By Rochelle Nason
Tahoe Daily Tribune
Dec 18, 2010
We are nearing the end another year of strong efforts by many agencies and groups to protect and restore Tahoe’s unique environment.
Our community continues to make progress on several fronts, including preventing wildfire and invasive species, restoring meadows and trails, enhancing low-impact recreation opportunities, creating ideas for a sustainable environment and economy, and working toward a comprehensive, long-term plan for Tahoe’s future.
First, the boat inspectors and staff at the Tahoe Resource Conservation District deserve immense praise for their diligent efforts to protect Tahoe from the threat of new invasive species. This summer, Tahoe RCD inspected 8,000 boats and decontaminated 1,200, including 11 that contained invasive mussels or New Zealand mudsnails. The League to Save Lake Tahoe, in partnership with the Tahoe Lakefront Homeowners Association, has provided funding for this program.
In 2010, we also saw the first enforcement action against a boater trying to evade inspections. The Tahoe Regional Planning Agency delivered a strong message that inspection evasion will not be tolerated.
In addition, property owners continued efforts to implement defensible space, which protects both our forests and our lake. More than 1,900 properties have completed defensible space since 2008, according to the Nevada Fire Safe Council. The League has urged its members to conduct defensible space since at least the early 1990s.
On another front, the U.S. Forest Service, which manages 85 percent of land in the Tahoe Basin, continued restoring heavily used trails to protect streams and meadows, and enhance low-impact recreation opportunities like hiking and mountain biking. The Forest Service also started a two-year project to restore 80 acres of High Meadow. The project received funding from the Southern Nevada Public Lands Management Act, a piece of legislation that passed in 2004 after many years of League effort. The League has been a longtime member of the Federal Advisory Committee, which oversees the activities of Forest Service in Tahoe.
This year also marked the 13th year of the Environmental Improvement Program, a massive effort to fix past development mistakes that threaten Tahoe’s clarity. Near Tahoe City this summer, crews began an EIP project to restore 35 acres of meadow that were filled in decades ago for a condominium development that never materialized.

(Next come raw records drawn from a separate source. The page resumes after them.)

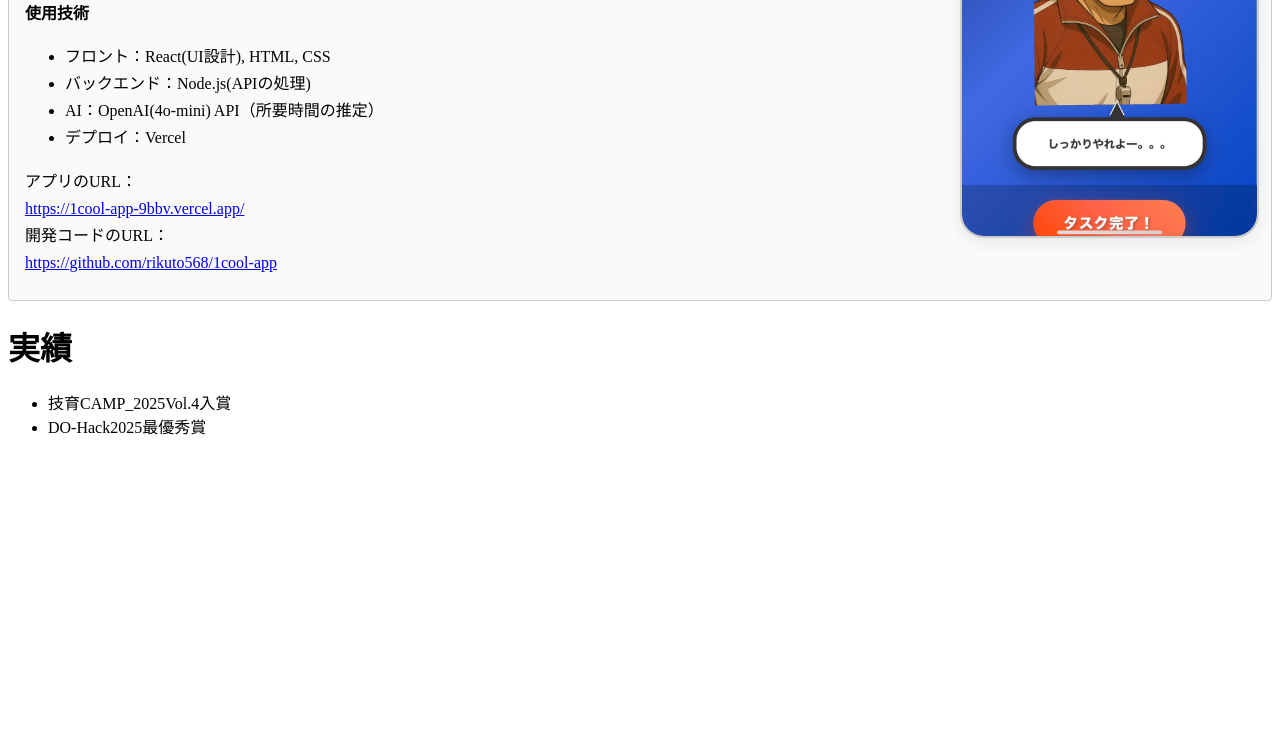
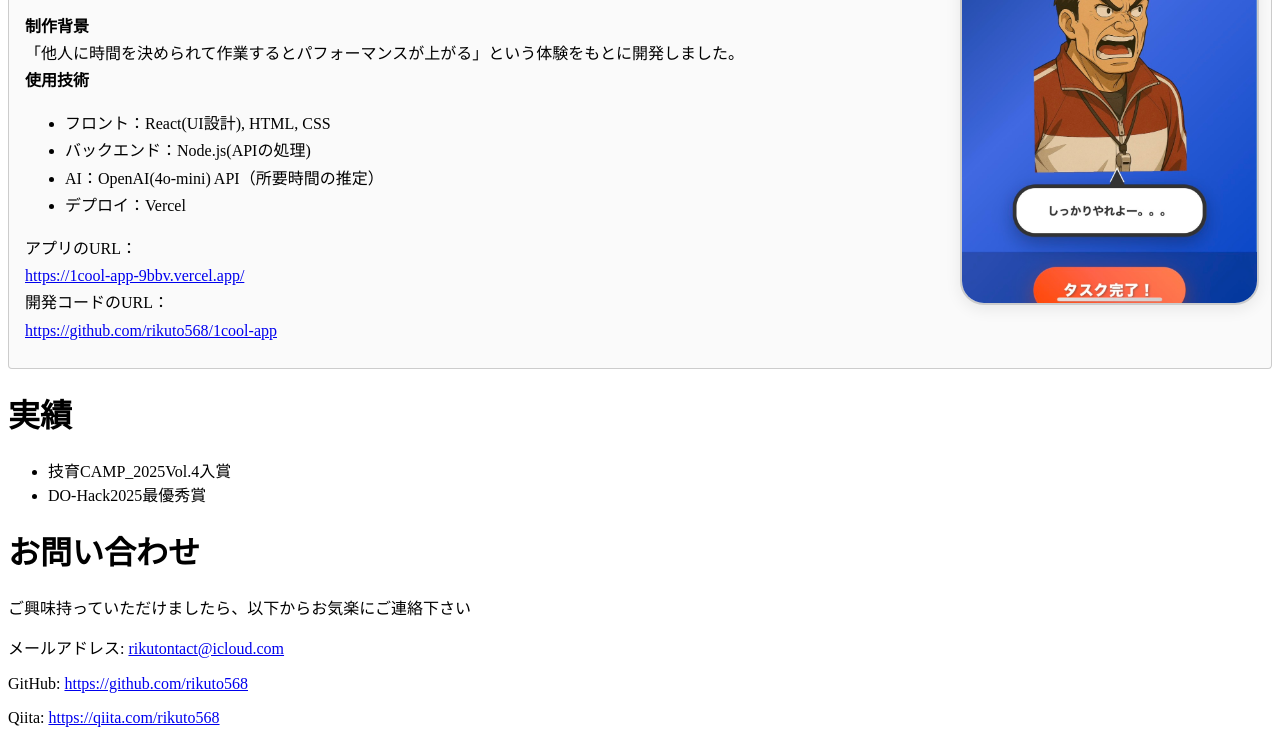
Before and after one commit to rikuto568/portfolio, a plain HTML site: page index.html in a window 1280 px wide. Shown: the part 1250-1993 px from the top of the page. Before the commit the page ends 1704 px from the top, so only its background shows below. Drawn offline with Linux system fonts and the light colour scheme.

Commit message:
微調整

```diff
--- a/index.html
+++ b/index.html
@@ -7,18 +7,12 @@
     <link rel="stylesheet" href="style.css">
   </head>
   <body>
-    <!-- 書くこと
-    自己紹介
-    スキルセット
-    今まで作ってきたプロジェクト
-    実績
-    メールアドレス
-    ぎっとハブのリンク -->
+    <h1 class="portfolio-title">ポートフォリオ</h1>
     <h1>about me</h1>
     <div class="profile-section">
       <p class="profile-text">
       初めまして。ポートフォリオをご覧いただきありがとうございます。
-      同志社大学法学部在学中の小寺陸叶です。法律の知識と情報技術を組み合わせた新しい価値を創造することを目指しています。
+      小寺陸叶と申します。同志社大学法学部法律学科に在籍しております。法律の知識と情報技術を組み合わせた新しい価値を創造することを目指しています。
       これまで、ハッカソンや個人開発などを通して、複数のWebアプリを制作してまいりました。
       現在は基本情報技術者試験の取得を目指しつつ、ReactやJSなどのフロントエンドの技術を学んでおります。
       実務経験を積ませていただくことを最も重要視して考えておりますので、格安でもお仕事をお受けさせてもらえたらなと考えております。どうぞよろしくお願いいたします。
@@ -152,6 +146,12 @@
   <li>DO-Hack2025最優秀賞</li>
 </ul>
 
+<h1>お問い合わせ</h1>
+<p>ご興味持っていただけましたら、以下からお気楽にご連絡下さい</p>
+<p>メールアドレス: <a href="mailto:rikutontact@icloud.com">rikutontact@icloud.com</a></p>
+<p>GitHub: <a href="https://github.com/rikuto568" target="_blank">https://github.com/rikuto568</a></p>
+<p>Qiita: <a href="https://qiita.com/rikuto568" target="_blank">https://qiita.com/rikuto568</a></p>
+
   <script src="script.js"></script>
   </body>
 </html>
```
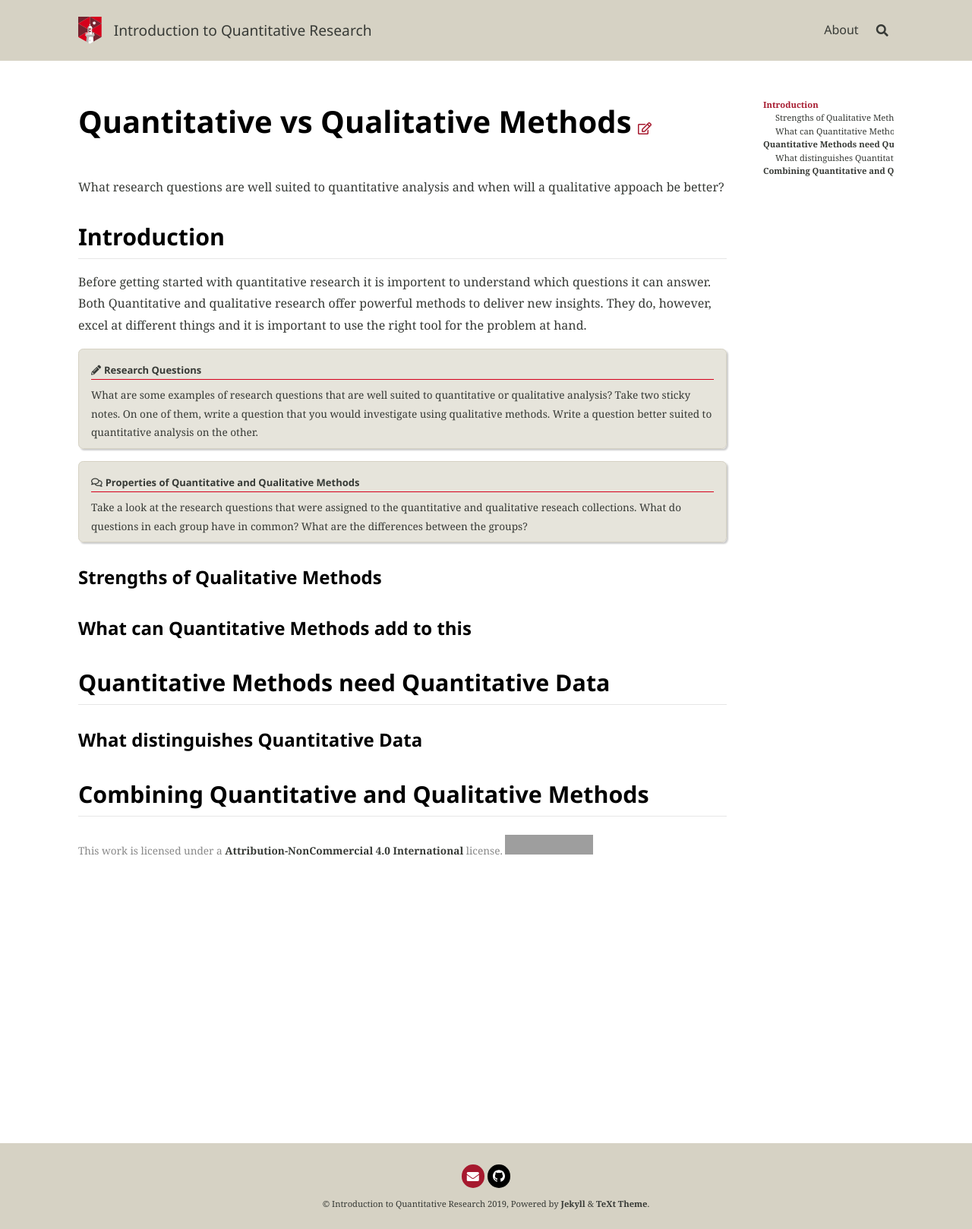
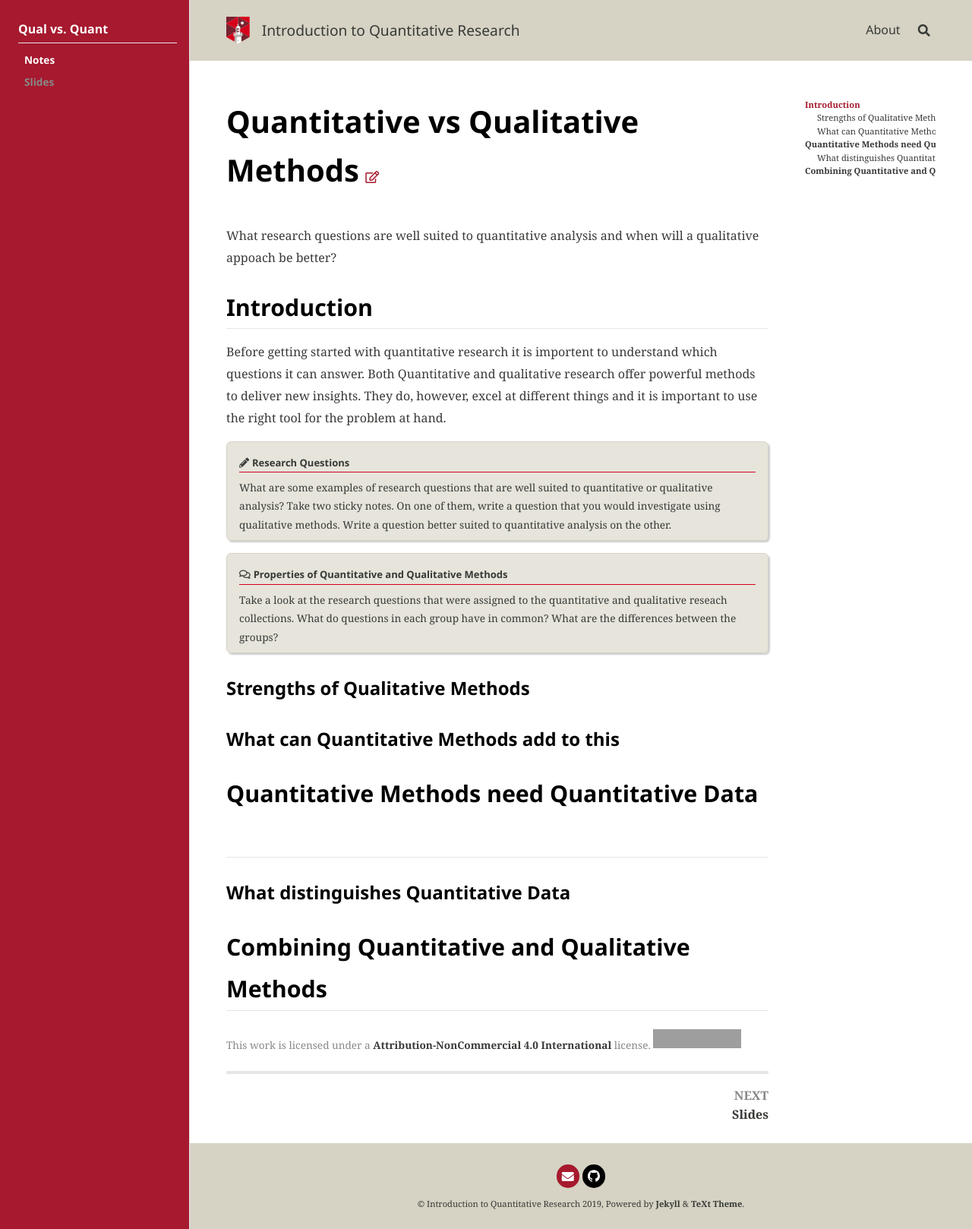
Before and after one commit to humburg/quant-getting-started, a Jekyll site: the page built from _posts/2019-07-08-quant_vs_qual.md, in a window 1280 px wide. Shown: the whole page at 76% size. Built offline with Jekyll 4.4.1, drawn with Linux system fonts in a browser that asks for light colours; nearby versions of some CDN libraries; grey boxes are pictures that could not be loaded.

Commit message:
Add sidebar

```diff
--- a/_data/navigation.yml
+++ b/_data/navigation.yml
@@ -15,3 +15,9 @@
       ko      : &KO       소개
       ko-KR   : *KO
     url: /about.html
+modules:
+  - title: Qual vs. Quant
+    children:
+      - title: Notes
+        url: /2019/07/08/quant_vs_qual.html
+      - title: Slides
--- a/_sass/custom.scss
+++ b/_sass/custom.scss
@@ -41,6 +41,24 @@
     font-family: "Segoe UI", Helvetica, Arial, sans-serif;
 }
 
+.page__sidebar {
+    background-color: $main-color-1;
+    .sidebar-toc {
+        @include title-font;
+        ul.toc--navigator {
+            .toc-h1 {
+                color: $text-color-1;
+            }
+            .toc-h2 {
+                color: $text-color-l;
+            }
+            .toc-h2.active a {
+                color: $text-color-1;
+            }
+        }
+    }
+}
+
 .page__main {
     header,h1,h2,h3,h4,h5,h6 {
         @include title-font;
```
Also changed, not shown: _posts/2019-07-08-quant_vs_qual.md (+4 -0 lines).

The League, in partnership with the TRPA and the business community, helped create the EIP in the 1990s. The League paid for the lobbying effort to identify and secure funding for the EIP and assembled a broad range of interests to support that effort. To date, the program has brought over $1.5 billion for restoration at Tahoe.
This year, we saw the release of the Tahoe Prosperity Plan, which embraces concepts the League has supported since its inception over 53 years ago. We have long believed the region holds great potential as an ecotourism destination for low-impact recreation.
Finally, the League has been working hard on evaluating several policy issues. The work of our program staff and volunteers requires scientific and policy expertise, as well as an excellent grasp of TRPA regulations. The League devotes countless hours researching plans and convincing policy makers to do the right thing before a vote is ever cast. This often involves reading hundreds of pages of environmental documents, and many hours of meetings with decision makers.
Over the past few decades, these efforts have produced numerous successes. For instance, the League led the effort to establish urban boundaries for Lake Tahoe Basin communities in 1993. We led the effort to ban two-stroke engines on Lake Tahoe in 1999. We led the effort to ban grazing in Meiss Meadows in 2002. We issued the“wake-up call” to begin the fight against invasive species and in 2008, the boat inspection program was approved.
For these same reasons, our staff has worked closely with TRPA staff to refine a regional plan alternative that places environmental protection as paramount at Lake Tahoe. The League has also been coordinating efforts to seek improvements on the Boulder Bay and Homewood development projects.
Also, in an effort to increase our transparency in the community, we have launched a new website. Of all the things we do, our comments to public agencies tell the most about the League’s work. Read these comments by visiting “Current Priorities” at KeepTahoeBlue.org.
Finally, the past year has been one of healthy debate, which is an important part of any democratic society. For the year ahead, we encourage everyone to stay informed and engage in the issues.
- Rochelle Nason is executive director of the League to Save Lake Tahoe, Tahoe’s oldest and largest environmental advocacy group. Nason is a recipient of the California governor’s Environmental and Economic Leadership Award, and the Outstanding Environmental Achievement Award of the U.S. EPA’s Region 9. Contact the League at firstname.lastname@example.org.
This column first appeared in the Tahoe Daily Tribune.